The word Inconel is an industry term coined by the International Nickel Company (INCO) to describe alloys high in nickel content, meaning Inconel is not one specific alloy. It is a group of alloys that are composed of different elements with different properties. Although not naturally magnetic, certain Inconel alloys have magnetic properties, depending on the particular elements involved.
The heavy nickel content in Inconel alloys is one of the main sources of the magnetic properties of the alloys. Pure nickel is magnetic, even at room temperature, but is combined with elements such as chromium and carbon when making Inconel alloys. which reduces the magnetic properties. The effectiveness of this magnetic reduction can itself be reduced when the Inconel is rubbed or scraped against another alloy or undergoes a temperature change, which is commonly seen in machinery.
Electron Spin Alignment

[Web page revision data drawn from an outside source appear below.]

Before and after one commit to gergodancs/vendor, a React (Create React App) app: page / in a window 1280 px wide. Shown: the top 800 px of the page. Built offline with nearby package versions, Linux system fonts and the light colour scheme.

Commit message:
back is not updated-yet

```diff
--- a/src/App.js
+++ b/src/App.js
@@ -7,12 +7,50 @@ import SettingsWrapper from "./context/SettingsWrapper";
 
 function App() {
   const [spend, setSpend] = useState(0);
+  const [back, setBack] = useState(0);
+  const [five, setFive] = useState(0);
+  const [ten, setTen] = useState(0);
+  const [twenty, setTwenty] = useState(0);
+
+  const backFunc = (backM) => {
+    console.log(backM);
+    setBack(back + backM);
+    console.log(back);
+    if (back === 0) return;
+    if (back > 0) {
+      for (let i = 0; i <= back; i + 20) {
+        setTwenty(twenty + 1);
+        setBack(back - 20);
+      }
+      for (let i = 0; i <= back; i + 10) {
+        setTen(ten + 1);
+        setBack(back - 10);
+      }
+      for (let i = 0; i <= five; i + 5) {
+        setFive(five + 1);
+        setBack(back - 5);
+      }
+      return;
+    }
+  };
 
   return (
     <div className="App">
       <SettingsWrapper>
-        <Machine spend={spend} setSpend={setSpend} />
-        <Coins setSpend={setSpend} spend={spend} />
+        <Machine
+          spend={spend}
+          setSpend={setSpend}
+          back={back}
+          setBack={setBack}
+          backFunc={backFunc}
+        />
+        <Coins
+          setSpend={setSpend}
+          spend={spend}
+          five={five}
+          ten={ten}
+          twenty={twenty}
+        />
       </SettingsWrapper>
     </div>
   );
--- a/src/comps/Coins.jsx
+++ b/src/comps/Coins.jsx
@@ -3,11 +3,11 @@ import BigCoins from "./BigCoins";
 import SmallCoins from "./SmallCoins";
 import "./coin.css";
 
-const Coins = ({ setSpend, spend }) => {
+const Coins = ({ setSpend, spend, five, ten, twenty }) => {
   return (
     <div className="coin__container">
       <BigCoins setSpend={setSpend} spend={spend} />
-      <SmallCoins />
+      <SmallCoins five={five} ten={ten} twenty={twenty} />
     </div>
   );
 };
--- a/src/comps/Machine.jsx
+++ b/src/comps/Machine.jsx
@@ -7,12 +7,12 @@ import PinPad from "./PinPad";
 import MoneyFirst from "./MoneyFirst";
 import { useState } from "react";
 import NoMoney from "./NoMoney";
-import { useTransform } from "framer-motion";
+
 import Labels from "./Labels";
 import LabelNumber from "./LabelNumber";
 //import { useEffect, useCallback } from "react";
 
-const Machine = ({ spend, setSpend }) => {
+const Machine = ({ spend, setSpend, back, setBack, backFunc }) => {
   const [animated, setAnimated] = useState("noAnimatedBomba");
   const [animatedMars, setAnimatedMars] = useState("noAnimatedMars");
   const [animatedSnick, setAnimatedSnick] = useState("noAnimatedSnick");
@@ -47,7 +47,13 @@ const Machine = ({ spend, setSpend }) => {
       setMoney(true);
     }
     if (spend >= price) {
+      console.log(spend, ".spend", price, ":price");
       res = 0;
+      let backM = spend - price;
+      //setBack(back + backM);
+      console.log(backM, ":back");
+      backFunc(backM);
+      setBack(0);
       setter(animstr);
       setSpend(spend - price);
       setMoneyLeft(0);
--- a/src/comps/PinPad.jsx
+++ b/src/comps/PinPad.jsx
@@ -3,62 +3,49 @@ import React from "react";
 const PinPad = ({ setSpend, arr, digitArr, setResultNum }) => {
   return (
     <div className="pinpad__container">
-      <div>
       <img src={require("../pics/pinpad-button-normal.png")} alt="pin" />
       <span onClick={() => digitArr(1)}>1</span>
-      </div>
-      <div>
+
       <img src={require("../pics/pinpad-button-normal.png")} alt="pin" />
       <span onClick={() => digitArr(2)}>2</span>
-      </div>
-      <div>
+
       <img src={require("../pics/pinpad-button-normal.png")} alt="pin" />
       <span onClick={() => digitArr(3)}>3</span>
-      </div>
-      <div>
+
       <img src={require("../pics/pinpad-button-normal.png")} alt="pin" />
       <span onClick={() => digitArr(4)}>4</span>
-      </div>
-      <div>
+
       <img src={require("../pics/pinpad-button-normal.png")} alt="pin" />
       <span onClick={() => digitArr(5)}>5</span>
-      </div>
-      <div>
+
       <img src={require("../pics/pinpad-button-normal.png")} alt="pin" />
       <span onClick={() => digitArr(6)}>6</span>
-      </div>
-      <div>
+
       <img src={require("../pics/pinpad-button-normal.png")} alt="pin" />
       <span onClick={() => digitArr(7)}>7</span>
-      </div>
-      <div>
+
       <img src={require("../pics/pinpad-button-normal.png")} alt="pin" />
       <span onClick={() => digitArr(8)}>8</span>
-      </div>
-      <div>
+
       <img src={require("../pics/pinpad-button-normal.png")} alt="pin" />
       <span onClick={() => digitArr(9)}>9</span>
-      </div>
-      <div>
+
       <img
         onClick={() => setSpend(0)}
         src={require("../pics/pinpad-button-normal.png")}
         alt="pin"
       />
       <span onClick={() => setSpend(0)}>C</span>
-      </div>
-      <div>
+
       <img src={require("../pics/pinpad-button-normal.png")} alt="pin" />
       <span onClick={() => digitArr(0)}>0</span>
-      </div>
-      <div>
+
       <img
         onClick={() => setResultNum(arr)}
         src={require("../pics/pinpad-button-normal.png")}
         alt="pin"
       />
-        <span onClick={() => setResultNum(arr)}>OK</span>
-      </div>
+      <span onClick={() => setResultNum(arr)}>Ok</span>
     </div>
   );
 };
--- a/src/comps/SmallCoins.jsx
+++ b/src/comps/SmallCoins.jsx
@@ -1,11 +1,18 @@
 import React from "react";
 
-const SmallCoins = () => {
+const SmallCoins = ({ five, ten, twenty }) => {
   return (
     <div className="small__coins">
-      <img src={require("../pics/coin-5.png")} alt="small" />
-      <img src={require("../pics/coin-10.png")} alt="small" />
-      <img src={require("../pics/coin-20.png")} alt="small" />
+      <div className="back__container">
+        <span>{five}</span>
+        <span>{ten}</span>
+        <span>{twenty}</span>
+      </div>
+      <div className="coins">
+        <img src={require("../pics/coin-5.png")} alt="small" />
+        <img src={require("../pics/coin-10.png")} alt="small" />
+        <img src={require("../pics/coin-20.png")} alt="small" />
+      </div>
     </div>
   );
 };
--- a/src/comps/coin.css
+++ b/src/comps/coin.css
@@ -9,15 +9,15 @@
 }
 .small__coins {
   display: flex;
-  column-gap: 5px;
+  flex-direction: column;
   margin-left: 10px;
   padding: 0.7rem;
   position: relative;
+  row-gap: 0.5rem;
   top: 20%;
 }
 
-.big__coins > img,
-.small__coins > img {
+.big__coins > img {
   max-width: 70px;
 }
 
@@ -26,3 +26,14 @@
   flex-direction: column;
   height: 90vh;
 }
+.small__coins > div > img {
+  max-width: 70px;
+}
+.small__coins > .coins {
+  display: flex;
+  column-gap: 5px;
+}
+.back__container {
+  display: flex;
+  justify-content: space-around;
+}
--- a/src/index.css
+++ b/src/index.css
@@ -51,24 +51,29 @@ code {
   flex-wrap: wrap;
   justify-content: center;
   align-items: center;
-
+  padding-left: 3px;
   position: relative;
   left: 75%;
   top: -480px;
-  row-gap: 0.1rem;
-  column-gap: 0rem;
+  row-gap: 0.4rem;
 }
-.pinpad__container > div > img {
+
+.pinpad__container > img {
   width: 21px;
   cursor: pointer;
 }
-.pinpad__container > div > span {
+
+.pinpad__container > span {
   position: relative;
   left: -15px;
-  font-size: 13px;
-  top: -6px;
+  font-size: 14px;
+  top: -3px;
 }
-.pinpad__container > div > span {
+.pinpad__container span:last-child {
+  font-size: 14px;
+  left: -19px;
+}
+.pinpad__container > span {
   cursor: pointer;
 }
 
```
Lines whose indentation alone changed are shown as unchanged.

The alignment of the outer layer of electrons for Inconel alloys makes them temperature-sensitive, especially at sub-zero temperatures. The spin of these outer electrons can become so slow when Inconel is introduced to cold temperatures that it acts as if an electron is missing. When this happens, the Inconel becomes magnetic.
Carbon and nickel is a common element combination used to create Inconel alloys. The addition of the carbon reduces the natural magnetic property of nickel. As carbon ages or is exposed to temperature extremes, it undergoes a decay process called carburization. The magnetic properties of the nickel begin to reappear and get stronger as carburization takes place.
About the Author
Brian Polking has been a sports writer since 2004. He has covered almost every collegiate sport imaginable, including March Madness on a few occasions. He has written on professional sports as well and currently serves as the NASCAR editor for Fanball.com. Polking holds a Bachelor of Arts in public affairs journalism from The Ohio State University.